= Beginning of Section =
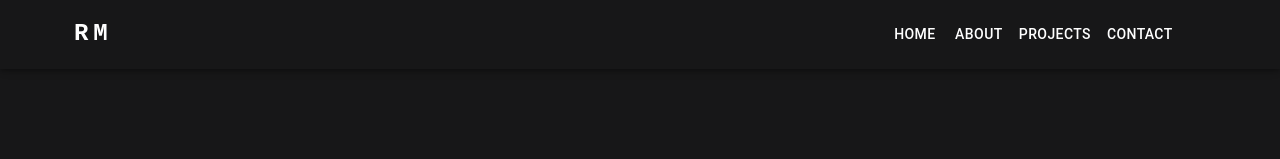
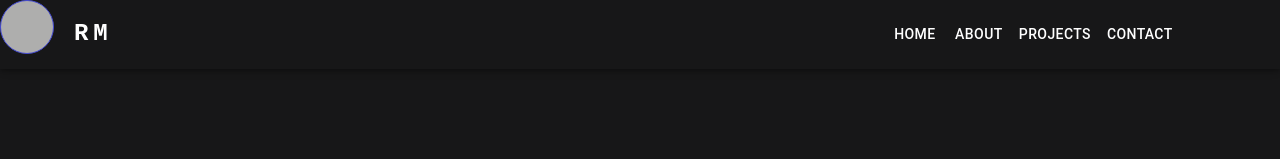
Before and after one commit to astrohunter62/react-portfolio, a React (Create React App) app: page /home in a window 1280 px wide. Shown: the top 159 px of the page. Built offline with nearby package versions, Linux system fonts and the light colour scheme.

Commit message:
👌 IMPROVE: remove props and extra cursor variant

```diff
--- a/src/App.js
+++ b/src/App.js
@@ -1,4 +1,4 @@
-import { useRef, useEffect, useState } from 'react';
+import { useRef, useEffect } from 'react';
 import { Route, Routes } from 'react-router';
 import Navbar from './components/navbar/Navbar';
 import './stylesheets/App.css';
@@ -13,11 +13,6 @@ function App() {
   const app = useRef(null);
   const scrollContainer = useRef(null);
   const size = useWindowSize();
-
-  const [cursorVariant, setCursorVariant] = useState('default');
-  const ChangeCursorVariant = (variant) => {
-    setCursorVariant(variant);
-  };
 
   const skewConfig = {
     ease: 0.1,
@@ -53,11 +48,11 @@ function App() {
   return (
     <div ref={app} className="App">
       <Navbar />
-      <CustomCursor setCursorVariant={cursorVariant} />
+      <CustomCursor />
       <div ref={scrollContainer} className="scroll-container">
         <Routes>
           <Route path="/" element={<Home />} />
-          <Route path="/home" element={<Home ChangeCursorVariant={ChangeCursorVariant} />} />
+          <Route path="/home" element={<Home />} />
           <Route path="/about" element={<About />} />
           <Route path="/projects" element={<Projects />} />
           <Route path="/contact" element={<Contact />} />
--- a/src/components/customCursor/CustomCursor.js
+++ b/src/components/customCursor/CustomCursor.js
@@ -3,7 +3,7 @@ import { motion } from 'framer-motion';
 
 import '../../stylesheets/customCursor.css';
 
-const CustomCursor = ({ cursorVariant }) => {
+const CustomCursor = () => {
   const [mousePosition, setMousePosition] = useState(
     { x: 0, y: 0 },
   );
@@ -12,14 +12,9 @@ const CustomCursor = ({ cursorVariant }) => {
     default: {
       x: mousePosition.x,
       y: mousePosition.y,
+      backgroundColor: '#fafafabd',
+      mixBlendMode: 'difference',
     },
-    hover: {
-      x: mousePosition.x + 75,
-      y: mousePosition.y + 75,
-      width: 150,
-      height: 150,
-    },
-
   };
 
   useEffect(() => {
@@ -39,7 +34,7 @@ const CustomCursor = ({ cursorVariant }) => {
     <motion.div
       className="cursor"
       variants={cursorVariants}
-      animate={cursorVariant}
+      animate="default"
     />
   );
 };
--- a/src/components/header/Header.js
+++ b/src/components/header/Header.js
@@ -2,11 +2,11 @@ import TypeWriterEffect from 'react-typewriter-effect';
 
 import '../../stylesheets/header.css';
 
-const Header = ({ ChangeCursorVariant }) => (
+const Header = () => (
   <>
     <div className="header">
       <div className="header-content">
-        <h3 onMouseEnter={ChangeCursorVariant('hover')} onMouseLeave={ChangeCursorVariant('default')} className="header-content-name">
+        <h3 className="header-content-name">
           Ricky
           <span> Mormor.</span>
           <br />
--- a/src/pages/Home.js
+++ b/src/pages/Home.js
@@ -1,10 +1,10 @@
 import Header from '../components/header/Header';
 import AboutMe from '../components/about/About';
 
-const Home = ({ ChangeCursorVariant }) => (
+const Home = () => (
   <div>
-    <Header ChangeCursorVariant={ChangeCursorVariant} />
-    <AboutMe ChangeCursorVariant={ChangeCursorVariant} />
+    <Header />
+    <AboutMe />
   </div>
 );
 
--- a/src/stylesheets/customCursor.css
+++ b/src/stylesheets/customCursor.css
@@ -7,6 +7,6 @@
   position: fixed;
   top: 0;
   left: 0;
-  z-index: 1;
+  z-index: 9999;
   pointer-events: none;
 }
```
= End of Section =
## WHAT YOU SHOULD DO
When you copy the lines above, drop the pictures and keep everything else exact.

## COMPLETED TASK
Before and after one commit to astrohunter62/react-portfolio, a React (Create React App) app: page /home in a window 1280 px wide. Shown: the top 159 px of the page. Built offline with nearby package versions, Linux system fonts and the light colour scheme.

Commit message:
👌 IMPROVE: remove props and extra cursor variant

```diff
--- a/src/App.js
+++ b/src/App.js
@@ -1,4 +1,4 @@
-import { useRef, useEffect, useState } from 'react';
+import { useRef, useEffect } from 'react';
 import { Route, Routes } from 'react-router';
 import Navbar from './components/navbar/Navbar';
 import './stylesheets/App.css';
@@ -13,11 +13,6 @@ function App() {
   const app = useRef(null);
   const scrollContainer = useRef(null);
   const size = useWindowSize();
-
-  const [cursorVariant, setCursorVariant] = useState('default');
-  const ChangeCursorVariant = (variant) => {
-    setCursorVariant(variant);
-  };
 
   const skewConfig = {
     ease: 0.1,
@@ -53,11 +48,11 @@ function App() {
   return (
     <div ref={app} className="App">
       <Navbar />
-      <CustomCursor setCursorVariant={cursorVariant} />
+      <CustomCursor />
       <div ref={scrollContainer} className="scroll-container">
         <Routes>
           <Route path="/" element={<Home />} />
-          <Route path="/home" element={<Home ChangeCursorVariant={ChangeCursorVariant} />} />
+          <Route path="/home" element={<Home />} />
           <Route path="/about" element={<About />} />
           <Route path="/projects" element={<Projects />} />
           <Route path="/contact" element={<Contact />} />
--- a/src/components/customCursor/CustomCursor.js
+++ b/src/components/customCursor/CustomCursor.js
@@ -3,7 +3,7 @@ import { motion } from 'framer-motion';
 
 import '../../stylesheets/customCursor.css';
 
-const CustomCursor = ({ cursorVariant }) => {
+const CustomCursor = () => {
   const [mousePosition, setMousePosition] = useState(
     { x: 0, y: 0 },
   );
@@ -12,14 +12,9 @@ const CustomCursor = ({ cursorVariant }) => {
     default: {
       x: mousePosition.x,
       y: mousePosition.y,
+      backgroundColor: '#fafafabd',
+      mixBlendMode: 'difference',
     },
-    hover: {
-      x: mousePosition.x + 75,
-      y: mousePosition.y + 75,
-      width: 150,
-      height: 150,
-    },
-
   };
 
   useEffect(() => {
@@ -39,7 +34,7 @@ const CustomCursor = ({ cursorVariant }) => {
     <motion.div
       className="cursor"
       variants={cursorVariants}
-      animate={cursorVariant}
+      animate="default"
     />
   );
 };
--- a/src/components/header/Header.js
+++ b/src/components/header/Header.js
@@ -2,11 +2,11 @@ import TypeWriterEffect from 'react-typewriter-effect';
 
 import '../../stylesheets/header.css';
 
-const Header = ({ ChangeCursorVariant }) => (
+const Header = () => (
   <>
     <div className="header">
       <div className="header-content">
-        <h3 onMouseEnter={ChangeCursorVariant('hover')} onMouseLeave={ChangeCursorVariant('default')} className="header-content-name">
+        <h3 className="header-content-name">
           Ricky
           <span> Mormor.</span>
           <br />
--- a/src/pages/Home.js
+++ b/src/pages/Home.js
@@ -1,10 +1,10 @@
 import Header from '../components/header/Header';
 import AboutMe from '../components/about/About';
 
-const Home = ({ ChangeCursorVariant }) => (
+const Home = () => (
   <div>
-    <Header ChangeCursorVariant={ChangeCursorVariant} />
-    <AboutMe ChangeCursorVariant={ChangeCursorVariant} />
+    <Header />
+    <AboutMe />
   </div>
 );
 
--- a/src/stylesheets/customCursor.css
+++ b/src/stylesheets/customCursor.css
@@ -7,6 +7,6 @@
   position: fixed;
   top: 0;
   left: 0;
-  z-index: 1;
+  z-index: 9999;
   pointer-events: none;
 }
```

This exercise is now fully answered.